72-Hour Kit Risk Assessment

For some reason when talking about 72-hour kits, most people seem to imagine themselves running with their family and kits into the mountains or surrounding areas. However, when I tried to think through our own actual risks, I couldn't imagine a single situation where running with a kit would be necessary.

During an earthquake, I wouldn't want anyone running anywhere. Afterwards, we would proceed carefully to retrieve our kits. During an approaching wildfire or hurricane, you would just need quick access to your kits in order to move them into the car for evacuation. Short of a war-type situation, I just can't see any reason that you would be running long-term with your kits. In a raging fire, tsunami, mud slide or tornado, you wouldn't even want to delay an extra second to grab a kit. In those cases, you just get out of the way as fast as possible.

I recommend that you do a risk assessment to help you plan what to put into your 72-hour kits?  When you know your most likely emergency situations, you can include items customized for those moments.  For example, here is an assessment of risks for our family (you can use the same list to evaluate needs for your family which will likely be different):

Tsunami - No risk

Hurricane - No risk where we live.

Volcano - No risk.

Mud slide - No risk.

Riots - Low risk.

War - Low risk. Evacuate to extended family outside of state/country.

Terrorism - Low risk.

Tornado - Little risk where we live (shelter in basement if needed).

Flood - No risk where we live. Possible risk for interior flooding. Would stay with extended family.

Nuclear - Evacuation unlikely as there are few escape routes available and they are likely to be jammed. Safer to shelter in home.

Fire - High risk. Speedy evacuation required. If required, we would evacuate to stay with family. Biggest needs: Change of clothes, underwear, credit cards, cash, etc.

Earthquake - High risk. Speedy evacuation may be required if there are gas leaks and/or fires. Three possible evacuation locations. Stay with extended family if they are not affected. Even in large earthquake, we would likely be able to access our supplies in our home (though it may have significant damage). Husband and sons would likely be involved in clean up and rescue. Biggest needs: Shelter, food, clothing, tools.

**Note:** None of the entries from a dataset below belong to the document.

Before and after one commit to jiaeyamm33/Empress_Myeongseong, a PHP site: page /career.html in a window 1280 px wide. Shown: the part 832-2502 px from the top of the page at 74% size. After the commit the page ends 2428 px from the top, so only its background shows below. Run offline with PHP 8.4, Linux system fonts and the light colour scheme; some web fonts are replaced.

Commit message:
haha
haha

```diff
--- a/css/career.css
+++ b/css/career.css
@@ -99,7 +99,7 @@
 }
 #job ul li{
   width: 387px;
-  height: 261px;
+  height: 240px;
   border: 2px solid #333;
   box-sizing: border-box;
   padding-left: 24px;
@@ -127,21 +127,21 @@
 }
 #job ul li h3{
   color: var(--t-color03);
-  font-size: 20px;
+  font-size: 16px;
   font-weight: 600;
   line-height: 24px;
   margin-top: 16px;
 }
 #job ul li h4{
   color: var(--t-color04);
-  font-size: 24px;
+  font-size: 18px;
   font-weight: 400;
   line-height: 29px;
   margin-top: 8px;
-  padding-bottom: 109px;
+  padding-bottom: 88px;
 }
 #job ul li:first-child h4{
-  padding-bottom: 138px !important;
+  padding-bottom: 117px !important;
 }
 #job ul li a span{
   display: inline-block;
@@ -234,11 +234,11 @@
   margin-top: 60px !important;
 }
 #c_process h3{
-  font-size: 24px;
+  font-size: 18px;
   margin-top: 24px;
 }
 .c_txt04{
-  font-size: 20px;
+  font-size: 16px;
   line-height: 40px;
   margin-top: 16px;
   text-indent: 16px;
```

My family's biggest risks are fire and earthquake. I try to make my 72 hour kit reflect those most-likely situations.

In a fire situation, we will still have easy access to food and shelter. I know I'd want something to wear that I felt comfortable in (not cut-off sweats) as we would likely be assessing damage and cleaning up in the next few days.

Customized 72 hour kit: includes comfortable clothing and underwear. Cash and/or credit card.

In an earthquake scenario, I realize that most earthquakes have damage limited to a specific area. It is likely that our extended family would be able to come and get us if needed, but that might take some time. Our home is earthquake-prepared as it has been fastened to the foundation and is wood construction with limited masonry. Even in a worst-case earthquake, we would likely be able to use our home as a shelter. However, there are accompanying risks of gas leaks and fire. Those would require full evacuation. In that situation, we would likely end up in a shelter if available (which might take a day or so to locate) or in a field below our home. More likely, though, we would shelter in our home or yard.

Customized 72 hour kit: Food that is calorie rich so that we have the energy to help with rescues and evacuations, food that is familiar to the kids, clothing that is comfortable for work, gloves, tools including a crow bar, flashlights, whistles, cash, tarps, communication, radio, etc. We also need cold-weather gear located in an easily accessible space.  These kits don't have to be light as I don't anticipate that we would be walking far enough that we couldn't return and get more.

Customized Extra kit: For my husband which he keeps at work. My main thoughts are that he would likely be walking home. His kit ideally reflects that specific need and would include 1 days worth of food, spare shoes, flashlight, cold-weather supplies and minimal shelter. His kit needs to be light-weight.  We keep similar kits in each of our cars.

What are your family's biggest risks?  How can you customize your 72-hour kits to be ready for those situations?

1 comment:

millenniumfly said...

I certainly agree with your assessment of how to use 72 hour kits. Additionally, I would suggest people simply keep their bug out bags inside their vehicles so long as they're not parked inside a garage or near anything that might fall on them.